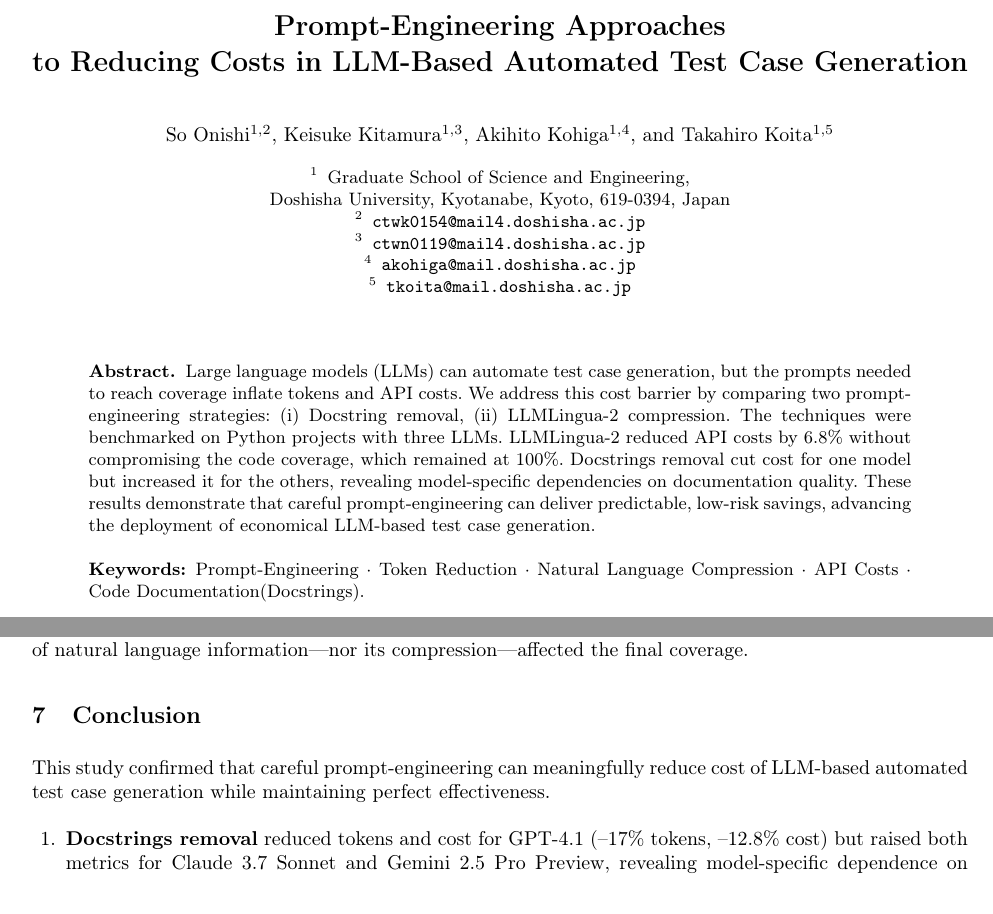
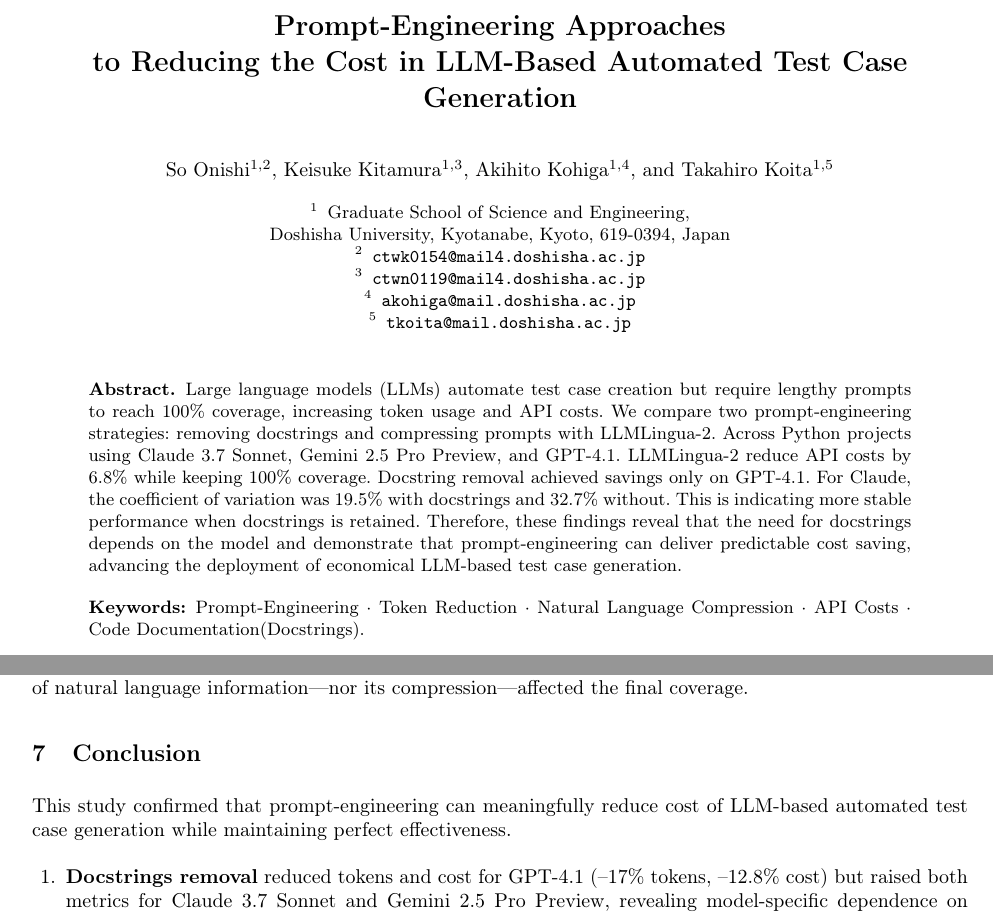
Before and after one commit to soso0024/CSCE, a LaTeX paper (main.tex, which reads chapters/00_abst.tex, chapters/07_conclusion.tex): two parts of pages 1 and 14 of 15, joined at a grey line, cut so that both start at the same text. Compiled offline with pdfLaTeX.

Commit message:
update: abst

```diff
--- a/chapters/00_abst.tex
+++ b/chapters/00_abst.tex
@@ -1,2 +1,6 @@
-% 114 words
-Large language models (LLMs) can automate test case generation, but the prompts needed to reach coverage inflate tokens and API costs. We address this cost barrier by comparing two prompt-engineering strategies: (i) Docstring removal, (ii) LLMLingua-2 compression. The techniques were benchmarked on Python projects with three LLMs. LLMLingua-2 reduced API costs by 6.8\% without compromising the code coverage, which remained at 100\%. Docstrings removal cut cost for one model but increased it for the others, revealing model-specific dependencies on documentation quality. These results demonstrate that careful prompt-engineering can deliver predictable, low-risk savings, advancing the deployment of economical LLM-based test case generation.
+% 114 words - old
+% Large language models (LLMs) can automate test case generation, but the prompts needed to reach coverage inflate tokens and API costs. We address this cost inflation by comparing two prompt-engineering strategies: (i) Docstring removal, (ii) LLMLingua-2 compression. The techniques were benchmarked on Python projects with three LLMs. LLMLingua-2 reduced API costs by 6.8\% without compromising the code coverage, which remained at 100\%. Docstrings removal cut cost for one model but increased it for the others, revealing model-specific dependencies on documentation quality. These results demonstrate that careful prompt-engineering can deliver predictable, low-risk savings, advancing the deployment of economical LLM-based test case generation.
+
+
+% 118 words
+Large language models (LLMs) automate test case creation but require lengthy prompts to reach 100\% coverage, increasing token usage and API costs. We compare two prompt-engineering strategies: removing docstrings and compressing prompts with LLMLingua-2. Across Python projects using Claude 3.7 Sonnet, Gemini 2.5 Pro Preview, and GPT-4.1. LLMLingua-2 reduce API costs by 6.8\% while keeping 100\% coverage. Docstring removal achieved savings only on GPT-4.1. For Claude, the coefficient of variation was 19.5\% with docstrings and 32.7\% without. This is indicating more stable performance when docstrings is retained. Therefore, these findings reveal that the need for docstrings depends on the model and demonstrate that prompt-engineering can deliver predictable cost saving, advancing the deployment of economical LLM-based test case generation.
--- a/chapters/07_conclusion.tex
+++ b/chapters/07_conclusion.tex
@@ -1,4 +1,4 @@
-This study confirmed that careful prompt-engineering can meaningfully reduce cost of LLM-based automated test case generation while maintaining perfect effectiveness.
+This study confirmed that prompt-engineering can meaningfully reduce cost of LLM-based automated test case generation while maintaining perfect effectiveness.
 
 \begin{enumerate}
     \item \textbf{Docstrings removal} reduced tokens and cost for GPT-4.1 (–17\% tokens, –12.8\% cost) but raised both metrics for Claude 3.7 Sonnet and Gemini 2.5 Pro Preview, revealing model-specific dependence on in-code documentation.
--- a/main.tex
+++ b/main.tex
@@ -74,9 +74,9 @@
 
 \begin{document}
 %
-\title{Prompt-Engineering Approaches \\to Reducing Costs in LLM-Based Automated Test Case Generation}
+\title{Prompt-Engineering Approaches \\to Reducing the Cost in LLM-Based Automated Test Case Generation}
 %
-\titlerunning{Prompt-Engineering Approaches to Reducing Costs in LLM-Based Automated Test Case Generation}
+\titlerunning{Prompt-Engineering Approaches to Reducing the Cost in LLM-Based Automated Test Case Generation}
 %
 
 \author{So Onishi\inst{1,2} \and
```
Also changed, not shown: chapters/01_intro.tex (+1 -1 lines).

_WORK TO COMPLETE_
Where a line in the records above includes the string "maintaining", show it.

_EXPECTED ANSWER_
-This study confirmed that careful prompt-engineering can meaningfully reduce cost of LLM-based automated test case generation while maintaining perfect effectiveness.
+This study confirmed that prompt-engineering can meaningfully reduce cost of LLM-based automated test case generation while maintaining perfect effectiveness.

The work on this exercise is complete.